1971, Senegal, 91 min
French and Wolof with English subtitles
Seething with outrage, Ousmane Sembène’s Emitaï envisions both the cruelties of oppression and the revolutionary potential of the oppressed. During World War II, Marshal Pétain’s French forces and their African lackeys comb the Senegalese countryside, conscripting young Diola men into service and attempting to seize rice stores for soldiers back in Europe. Torn between allegiance to their silent gods and fear of fomenting a resistance of their own that might upset them, the tribe’s patriarchal leadership frays; meanwhile, the French humiliate the women of the tribe when they refuse to yield their harvests. With unflinching realism, Sembène explores the strains that colonialism places upon cultural traditions and, in the process, discovers a people’s hidden reserves of rebellion and dignity.

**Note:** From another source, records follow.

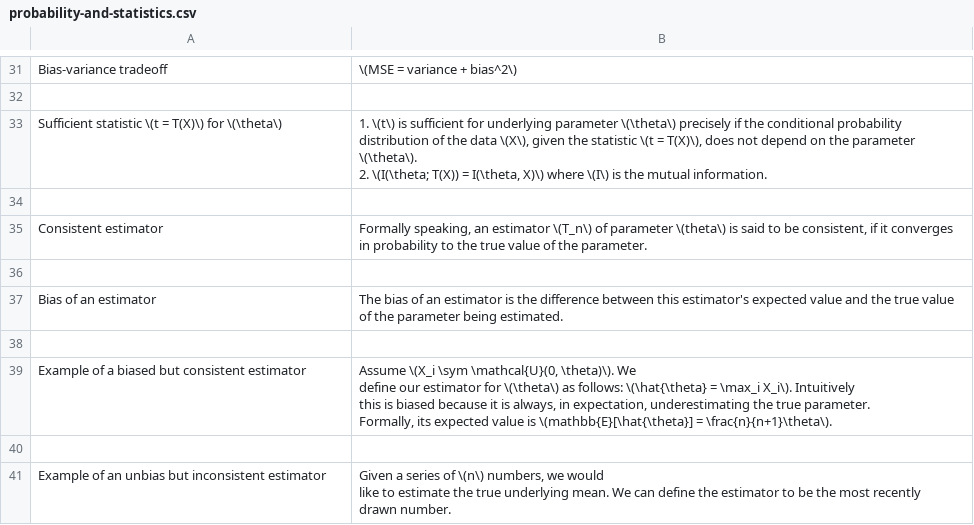
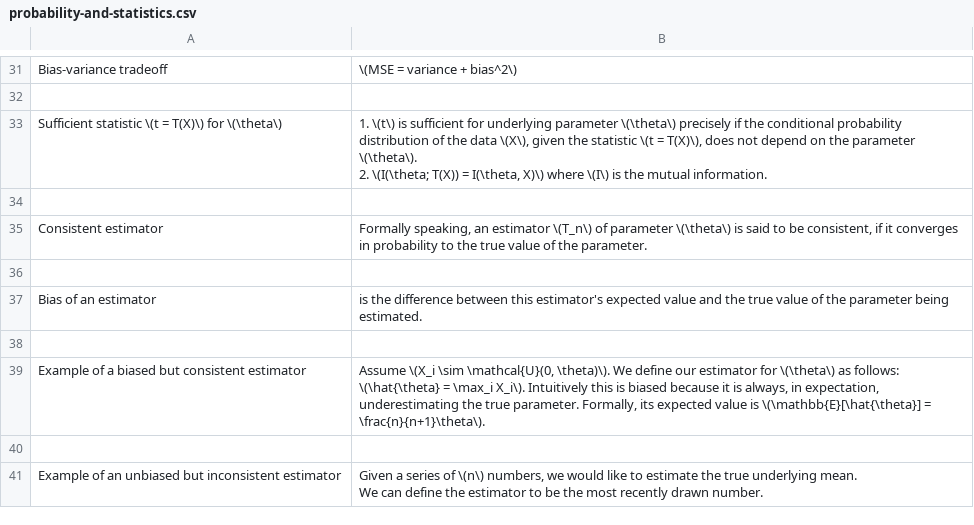
Before and after one commit to kklein/flashcards, a CSV file: probability-and-statistics.csv, drawn as a sheet; only a part is shown, gaps mark what is left out; ↵ is a line break in a cell; the diff names each change by its address in the sheet, - before the commit and + after, or states it on an @@ line.

Commit message:
Fix minor typos.

```diff
--- a/probability-and-statistics.csv
+++ b/probability-and-statistics.csv
-B35: …of parameter \(theta\) is said…
+B35: …of parameter \(\theta\) is said…
-B37: The bias of an estimator is the…
+B37: is the…
-B39: Assume \(X_i \sym \mathcal{U}(0, \theta)\). We ↵ define our estimator for \(\theta\) as follows: \(\hat{\theta} = \max_i X_i\). Intuitively ↵ this is biased because it is always, in expectation, underestimating the true parameter. ↵ Formally, its expected value is \(mathbb{E}[\hat{\theta}] = \frac{n}{n+1}\theta\).
+B39: Assume \(X_i \sim \mathcal{U}(0, \theta)\). We define our estimator for \(\theta\) as follows: \(\hat{\theta} = \max_i X_i\). Intuitively this is biased because it is always, in expectation, underestimating the true parameter. Formally, its expected value is \(\mathbb{E}[\hat{\theta}] = \frac{n}{n+1}\theta\).
-A41: …of an unbias but inconsistent…
+A41: …of an unbiased but inconsistent…
-B41: …drawn number.
+B41: …drawn number.
```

In celebration of his centennial year, the Dave Barber Cinematheque presents Janus Films’ retrospective of Senegalese filmmaker Ousmane Sembène’s work, including three new 4K restorations of Emitaï, Xala, and Ceddo.
“If you are a human being—if you believe for one second that justice is a must, that equality is a must, that racism must perish, that colonialism must perish, that the dominance of money, of capital over other forms of creating happiness for humans must stop—then you must see all the films of Ousmane Sembène.” Aboubakar Sanogo, curator and professor, Carleton University